The train makes a wide turn after the lift and drops downward into the second loop. It then goes uphill again before being brought to a stop by the final brake.” From Wikipedia.
I want to mention that the video on the Loch Ness coaster does not do it justice. It’s a lot more intense than the video would indicate. And longer.
We passed on the other four big bad roller coasters and though I feel I have failed to meet my obligation to ride all the most evil roller coasters in this lifetime, the time may finally have come for me to accept I am not a kid anymore. These coasters make the Cyclone seem tame. Except for the actual danger factor. That’s where the Cyclone takes the prize because it’s old. There is always a real possibility it’s going to kill you dead for real and all.
When you ride the Cyclone, it’s hard to not notice how old it IS. It shakes. It’s rickety. In addition to whatever fear is generated by speed and dips and getting flung around, there’s the actual possibility that it’s going to collapse with you on it. I’ve thought that since I was 8. It hasn’t done it yet, but it could.
Busch Gardens inspects each ride, each coaster, every 4 hours. If there is anything that doesn’t seem perfect, they walk the track, foot by foot, checking to make sure that everything is as it should be. This means that there are a lot of time outs for maintenance and you just wait while they double and triple check everything.
That’s fine with me. It makes the rides less scary in a real life way, but not less fun … or less painful. I’m pretty sure the Cyclone wouldn’t make the cut. I think they inspect it at the beginning of the season and if a piece falls off (it happens, really, I’ve seen it) they check to see if it’s a critical piece. No? Roll on, roll on.
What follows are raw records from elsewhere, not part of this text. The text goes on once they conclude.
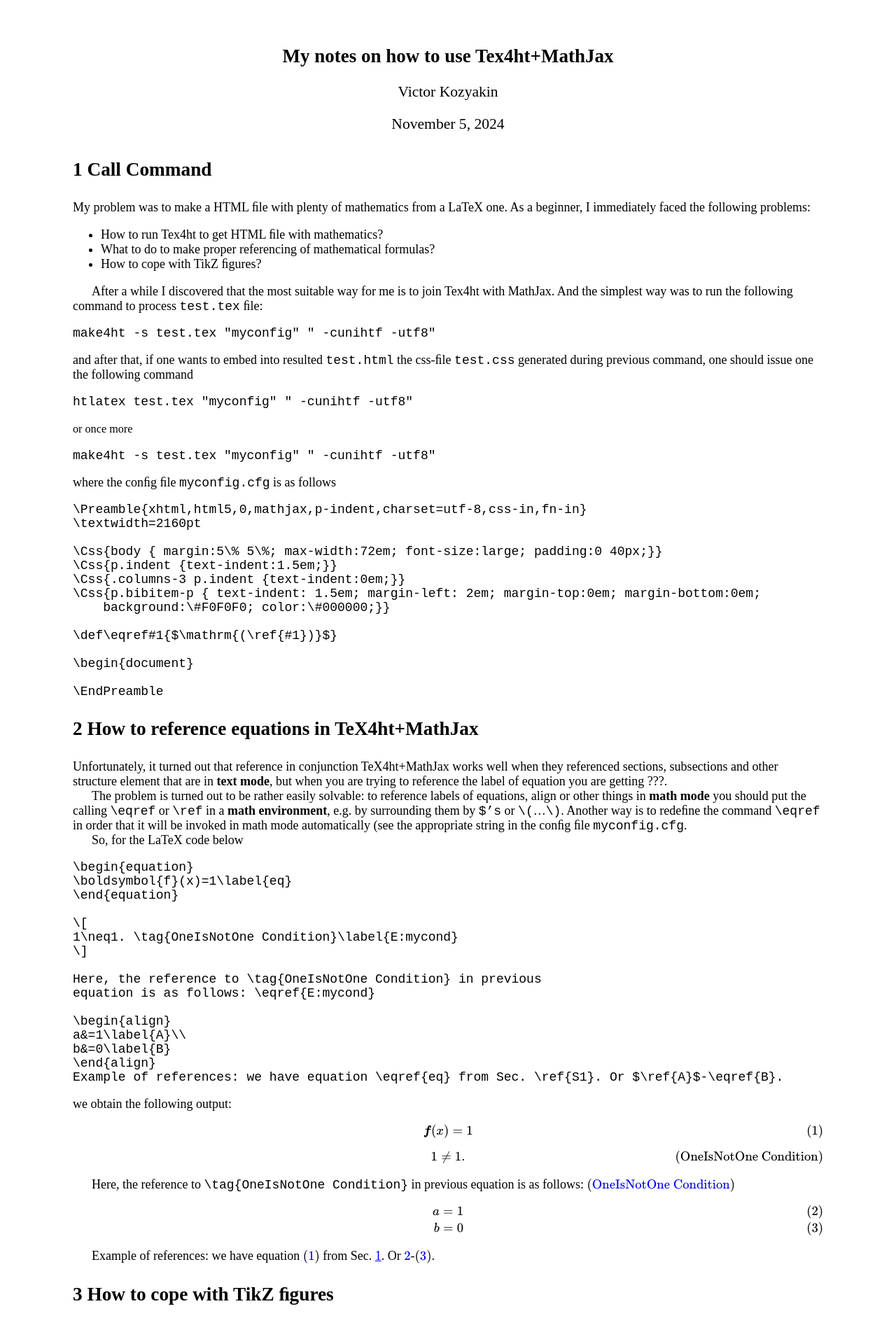
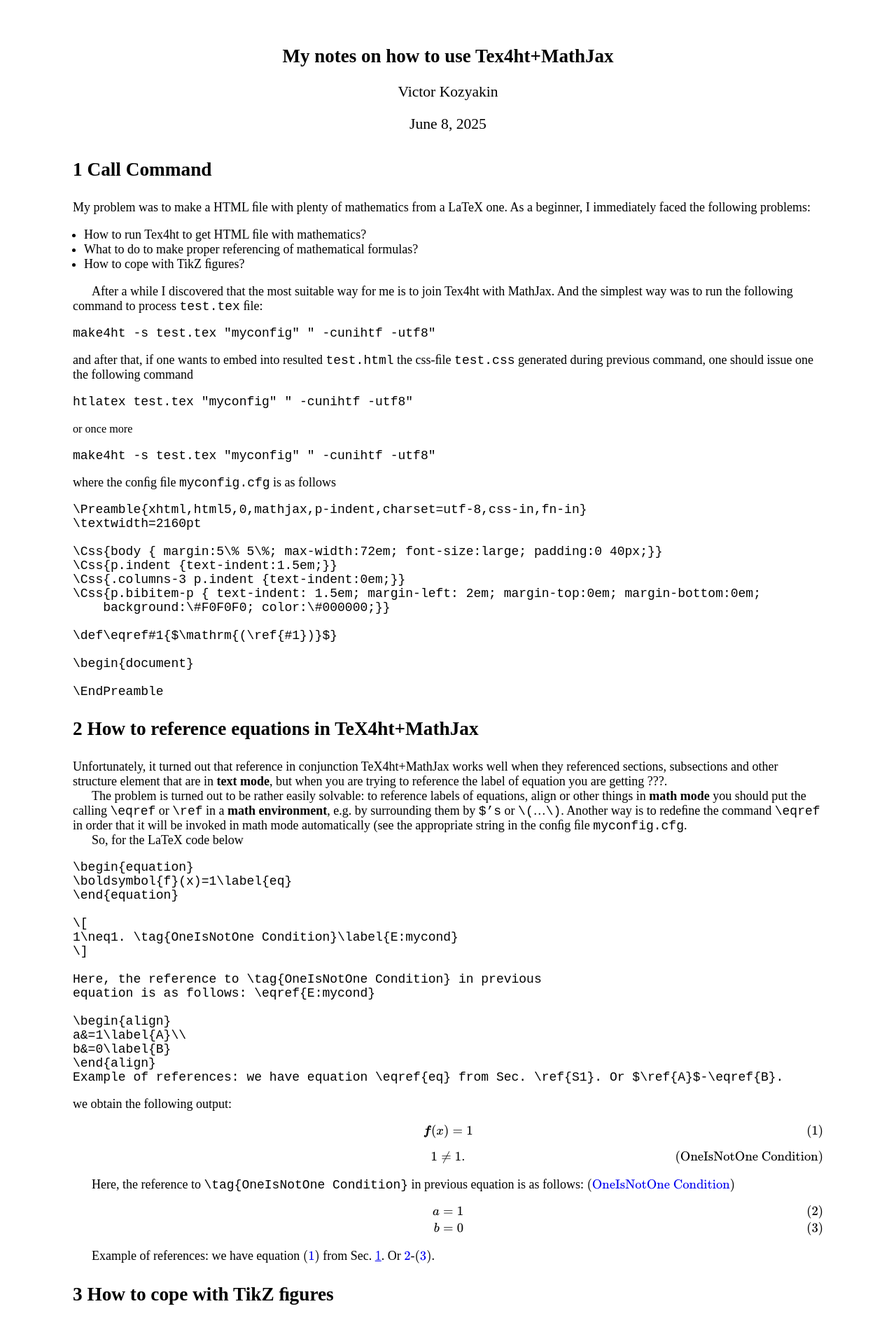
Before and after one commit to kozyakin/kozyakin.github.io, a Jekyll site: the page latex2html/latex2html_via_tex4ht.html, which Jekyll copies as it is, in a window 1280 px wide. Shown: the top 1893 px of the page at 70% size. Built offline with Jekyll 4.4.1, drawn with Linux system fonts in a browser that asks for light colours.

Commit message:
Updated metadata

```diff
--- a/latex2html/latex2html_via_tex4ht.html
+++ b/latex2html/latex2html_via_tex4ht.html
@@ -6,13 +6,11 @@
   <meta content='TeX4ht (https://tug.org/tex4ht/)' name='generator'>
   <meta content='width=device-width,initial-scale=1' name='viewport'>
   <style type='text/css'>
-
   <!--
-  .cmr-17{font-size:170%}
-  .cmr-12{font-size:120%}
-  .cmr-6{font-size:60%}
-  .cmr-9{font-size:90%}
-  .cmbx-10{font-weight:700}
+  .ecrm-1728{font-size:170%}
+  .ecrm-1200{font-size:120%}
+  .ecrm-0900{font-size:90%}
+  .ecbx-1000{font-weight:700}
   p.noindent,p.nopar{text-indent:0}
   p{margin-top:0;margin-bottom:0}
   p.noindent+p.noindent{margin-top:1em}
@@ -31,11 +29,13 @@
   li p.indent{text-indent:0}
   li p:first-child{margin-top:0;margin-bottom:0}
   li div:last-child,li p:last-child,li p~ul:last-child{margin-bottom:.5em}
+  ul.itemize1{padding-left:0}
+  ul li.itemize{margin-left:1rem}
   .obeylines-h{white-space:nowrap}
   pre.verbatim{font-family:monospace,monospace;text-align:left;clear:both}
   code.verb{font-family:monospace,monospace}
   div.figure img{text-align:center}
-  div.caption{text-indent:-2em;margin-left:3em;margin-right:1em;text-align:left}
+  div.caption{text-indent:-2em;margin-left:3em;margin-right:1em;text-align:center;margin-top:.5rem}
   div.caption span.id{font-weight:700;white-space:nowrap}
   p.bibitem{text-indent:-2em;margin-left:2em;margin-top:.6em;margin-bottom:.6em}
   p.bibitem-p{text-indent:0}
@@ -50,7 +50,6 @@
   p.indent{text-indent:1.5em}
   .columns-3 p.indent{text-indent:0}
   p.bibitem-p{text-indent:1.5em;margin-left:2em;margin-top:0;margin-bottom:0;background:#f0f0f0;color:#000}
-
   -->
   </style>
   <meta content='latex2html_via_tex4ht.tex' name='src'>
@@ -63,31 +62,31 @@
   <div class='maketitle'>
     <h2 class='titleHead'>My notes on how to use Tex4ht+MathJax</h2>
     <div class='author'>
-      <span class='cmr-12'>Victor Kozyakin</span>
+      <span class='ecrm-1200'>Victor Kozyakin</span>
     </div><br>
     <div class='date'>
-      <span class='cmr-12'>November 5, 2024</span>
+      <span class='ecrm-1200'>June 8, 2025</span>
     </div>
   </div>
-  <h3 class='sectionHead' id='call-command'><span class='titlemark'>1</span> <a id='x1-10001'></a>Call Command</h3><!-- l. 23 -->
+  <h3 class='sectionHead' id='call-command'><span class='titlemark'>1</span> <a id='x1-10001'></a>Call Command</h3><!-- l. 24 -->
   <p class='noindent'>My problem was to make a HTML ﬁle with plenty of mathematics from a LaTeX one. As a beginner, I immediately faced the following problems:</p>
   <ul class='itemize1'>
     <li class='itemize'>How to run Tex4ht to get HTML ﬁle with mathematics?</li>
     <li class='itemize'>What to do to make proper referencing of mathematical formulas?</li>
     <li class='itemize'>How to cope with TikZ ﬁgures?</li>
-  </ul><!-- l. 31 -->
+  </ul><!-- l. 32 -->
   <p class='indent'>After a while I discovered that the most suitable way for me is to join Tex4ht with MathJax. And the simplest way was to run the following command to process <span class='obeylines-h'><code class='verb'>test.tex</code></span> ﬁle:</p>
   <pre class='verbatim' id='verbatim-1'>
 make4ht -s test.tex "myconfig" " -cunihtf -utf8"
-</pre><!-- l. 38 -->
+</pre><!-- l. 39 -->
   <p class='nopar'>and after that, if one wants to embed into resulted <span class='obeylines-h'><code class='verb'>test.html</code></span> the css-ﬁle <span class='obeylines-h'><code class='verb'>test.css</code></span> generated during previous command, one should issue one the following command</p>
   <pre class='verbatim' id='verbatim-2'>
 htlatex test.tex "myconfig" " -cunihtf -utf8"
-</pre><!-- l. 44 -->
-  <p class='nopar'><span class='cmr-9'>or once more</span></p>
+</pre><!-- l. 45 -->
+  <p class='nopar'><span class='ecrm-0900'>or once more</span></p>
   <pre class='verbatim' id='verbatim-3'>
 make4ht -s test.tex "myconfig" " -cunihtf -utf8"
-</pre><!-- l. 48 -->
+</pre><!-- l. 49 -->
   <p class='nopar'>where the conﬁg ﬁle <span class='obeylines-h'><code class='verb'>myconfig.cfg</code></span> is as follows</p>
   <pre class='verbatim' id='verbatim-4'>
 \Preamble{xhtml,html5,0,mathjax,p-indent,charset=utf-8,css-in,fn-in}
@@ -104,12 +103,11 @@ make4ht -s test.tex "myconfig" " -cunihtf -utf8"
 \begin{document}
 
 \EndPreamble
-</pre><!-- l. 68 -->
-  <p class='nopar'></p><!-- l. 70 -->
-  <p class='noindent'></p>
-  <h3 class='sectionHead' id='how-to-reference-equations-in-texhtmathjax'><span class='titlemark'>2</span> <a id='x1-20002'></a>How to reference equations in TeX4ht+MathJax</h3><!-- l. 71 -->
-  <p class='noindent'>Unfortunately, it turned out that reference in conjunction TeX4ht+MathJax works well when they referenced sections, subsections and other structure element that are in <span class='cmbx-10'>text mode</span>, but when you are trying to reference the label of equation you are getting ???.</p><!-- l. 76 -->
-  <p class='indent'>The problem is turned out to be rather easily solvable: to reference labels of equations, align or other things in <span class='cmbx-10'>math mode</span> you should put the calling <span class='obeylines-h'><code class='verb'>\eqref</code></span> or <span class='obeylines-h'><code class='verb'>\ref</code></span> in a <span class='cmbx-10'>math environment</span>, e.g. by surrounding them by <span class='obeylines-h'><code class='verb'>$’s</code></span> or <span class='obeylines-h'><code class='verb'>\(</code></span>…<span class='obeylines-h'><code class='verb'>\)</code></span>. Another way is to redeﬁne the command <span class='obeylines-h'><code class='verb'>\eqref</code></span> in order that it will be invoked in math mode automatically (see the appropriate string in the conﬁg ﬁle <span class='obeylines-h'><code class='verb'>myconfig.cfg</code></span>.</p><!-- l. 84 -->
+</pre><!-- l. 69 -->
+  <p class='nopar'></p>
+  <h3 class='sectionHead' id='how-to-reference-equations-in-texhtmathjax'><span class='titlemark'>2</span> <a id='x1-20002'></a>How to reference equations in TeX4ht+MathJax</h3><!-- l. 72 -->
+  <p class='noindent'>Unfortunately, it turned out that reference in conjunction TeX4ht+MathJax works well when they referenced sections, subsections and other structure element that are in <span class='ecbx-1000'>text mode</span>, but when you are trying to reference the label of equation you are getting ???.</p><!-- l. 77 -->
+  <p class='indent'>The problem is turned out to be rather easily solvable: to reference labels of equations, align or other things in <span class='ecbx-1000'>math mode</span> you should put the calling <span class='obeylines-h'><code class='verb'>\eqref</code></span> or <span class='obeylines-h'><code class='verb'>\ref</code></span> in a <span class='ecbx-1000'>math environment</span>, e.g. by surrounding them by <span class='obeylines-h'><code class='verb'>$’s</code></span> or <span class='obeylines-h'><code class='verb'>\(</code></span>…<span class='obeylines-h'><code class='verb'>\)</code></span>. Another way is to redeﬁne the command <span class='obeylines-h'><code class='verb'>\eqref</code></span> in order that it will be invoked in math mode automatically (see the appropriate string in the conﬁg ﬁle <span class='obeylines-h'><code class='verb'>myconfig.cfg</code></span>.</p><!-- l. 85 -->
   <p class='indent'>So, for the LaTeX code below</p>
   <pre class='verbatim' id='verbatim-5'>
 \begin{equation}
@@ -128,27 +126,26 @@ a&amp;=1\label{A}\\
 b&amp;=0\label{B}
 \end{align}
 Example of references: we have equation \eqref{eq} from Sec. \ref{S1}. Or $\ref{A}$-\eqref{B}.
-</pre><!-- l. 103 -->
-  <p class='nopar'>we obtain the following output: <span class='mathjax-env'>\begin{equation} \boldsymbol {f}(x)=1\label {eq} \end{equation}</span><a id='x1-2001r1'></a> <span class='mathjax-block'>\[ 1\neq 1. \tag {OneIsNotOne Condition}\label {E:mycond} \]</span></p><!-- l. 114 -->
-  <p class='indent'>Here, the reference to <span class='obeylines-h'><code class='verb'>\tag{OneIsNotOne&nbsp;Condition}</code></span> in previous equation is as follows: <span class='mathjax-inline'>\(\mathrm {(\ref {E:mycond})}\)</span> <span class='mathjax-env'>\begin{align} a & =1\label {A} \\ b & =0\label {B} \end{align}</span></p><!-- l. 121 -->
-  <p class='indent'>Example of references: we have equation <span class='mathjax-inline'>\(\mathrm {(\ref {eq})}\)</span> from Sec. <a href='#call-command'>1</a>. Or <span class='mathjax-inline'>\(\ref {A}\)</span>-<span class='mathjax-inline'>\(\mathrm {(\ref {B})}\)</span>.</p><!-- l. 124 -->
-  <p class='noindent'></p>
-  <h3 class='sectionHead' id='how-to-cope-with-tikz-figures'><span class='titlemark'>3</span> <a id='x1-30003'></a>How to cope with TikZ ﬁgures</h3><!-- l. 125 -->
+</pre><!-- l. 104 -->
+  <p class='nopar'>we obtain the following output: <span class='mathjax-env'>\begin{equation} \boldsymbol {f}(x)=1\label {eq} \end{equation}</span><a id='x1-2001r1'></a> <span class='mathjax-block'>\[ 1\neq 1. \tag {OneIsNotOne Condition}\label {E:mycond} \]</span></p><!-- l. 115 -->
+  <p class='indent'>Here, the reference to <span class='obeylines-h'><code class='verb'>\tag{OneIsNotOne&nbsp;Condition}</code></span> in previous equation is as follows: <span class='mathjax-inline'>\(\mathrm {(\ref {E:mycond})}\)</span> <span class='mathjax-env'>\begin{align} a & =1\label {A} \\ b & =0\label {B} \end{align}</span><a id='x1-2002r2'></a></p><!-- l. 122 -->
+  <p class='indent'>Example of references: we have equation <span class='mathjax-inline'>\(\mathrm {(\ref {eq})}\)</span> from Sec. <a href='#call-command'>1<!-- tex4ht:ref: S1  --></a>. Or <span class='mathjax-inline'>\(\ref {A}\)</span>-<span class='mathjax-inline'>\(\mathrm {(\ref {B})}\)</span>.</p>
+  <h3 class='sectionHead' id='how-to-cope-with-tikz-figures'><span class='titlemark'>3</span> <a id='x1-30003'></a>How to cope with TikZ ﬁgures</h3><!-- l. 126 -->
   <p class='noindent'>Tex4th supports TikZ, however, for correct displaying text and math symbols in TikZ picture, it is needed to put in the preamble of tex ﬁle the following lines, before TikZ package loading:</p>
   <pre class='verbatim' id='verbatim-6'>
 \ifdefined\HCode%
    \def\pgfsysdriver{pgfsys-dvisvgm4ht.def}%
 \fi%
-</pre><!-- l. 132 -->
-  <p class='nopar'></p><!-- l. 134 -->
+</pre><!-- l. 133 -->
+  <p class='nopar'></p><!-- l. 135 -->
   <p class='indent'>Below is an example of using TikZ.</p>
   <figure class='figure' id='x1-30011'>
-    <span id='example-of-stanford'></span> <!-- l. 139 -->
-    <p class='noindent'><img alt='˜ ˜ HHSSxy1−1−1111SS ' src='latex2html_via_tex4ht0x.svg'></p>
+    <span id='example-of-stanford'></span> <!-- l. 140 -->
+    <p class='noindent'><img alt='˜ ˜ HHSSxy1−1−1111SS' src='latex2html_via_tex4ht0x.svg'></p>
     <figcaption class='caption'>
       <span class='id'>Figure&nbsp;1:</span> <span class='content'>Example of Stanford</span>
     </figcaption><!-- tex4ht:label?: x1-30011  -->
-  </figure><!-- l. 196 -->
+  </figure><!-- l. 197 -->
   <p class='indent'>Citation example:&nbsp;<span class='cite'>[<a href='#XNDKKP_DSS96'>1</a>]</span>.</p>
   <h3 class='likesectionHead' id='references'><a id='x1-4000'></a>References</h3><!-- l. 18 -->
   <p class='noindent'></p>
```
Also changed, not shown: latex2html/latex2html_via_tex4ht0x.svg, 1 other file.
So here’s how it goes. Having survived the “easiest” coaster, Apollo’s Chariot with a nearly vertical drop, we proceeded to the Loch Ness Monster. Second coaster. Up, up, up, up. Boy, we sure are going up a long way. Golly. Then, pause. Look down.
Holy……AHHHHHHHHHH…..oooh …. ouch, there goes my right knee. Ow, ooh, damn, I think I just dislocated my left shoulder. Upside dooooown … holy sh*t … yikes. Hey, why is it so dark … what’s this tunnel? Nobody told me about a tunnel. Where the hell are we? Yeow, oh my GOD … upside down and twist and ahhhhhhhh…. ouch, ooh, other knee … did I just break that patella?
Let’s get some lunch, okay? Let’s visit some animals. Buy a tee-shirt.
After that, we went on a nice virtual airplane trip through Europe, and spooky Dark Kastle in Germany, something that spun around and was, for us, a kiddy ride, but people were actually screaming (wimps). And then, on our little electric scooters, we headed for the gate and back to the hotel. The old people have their feet up, reruns of NCIS on television.
Alive to tell our tale.
So if you are over 65, but nonetheless will be damned rather than not do that cool stuff, just be aware that there’ll be a few bruised parts and maybe a few missing pieces at the end of your day. Glad I did it. Not sure I’ll do it again.
- The coasters of Busch Gardens Williamsburg (examiner.com)
- The Pilot’s expert rates Busch Gardens’ coasters (hamptonroads.com)
- Tired of looking for Big Foot? Try the Loch Ness Monster. (planetsellas.wordpress.com)
- The Loch Ness monster legend: It’s geology’s fault (nbcnews.com)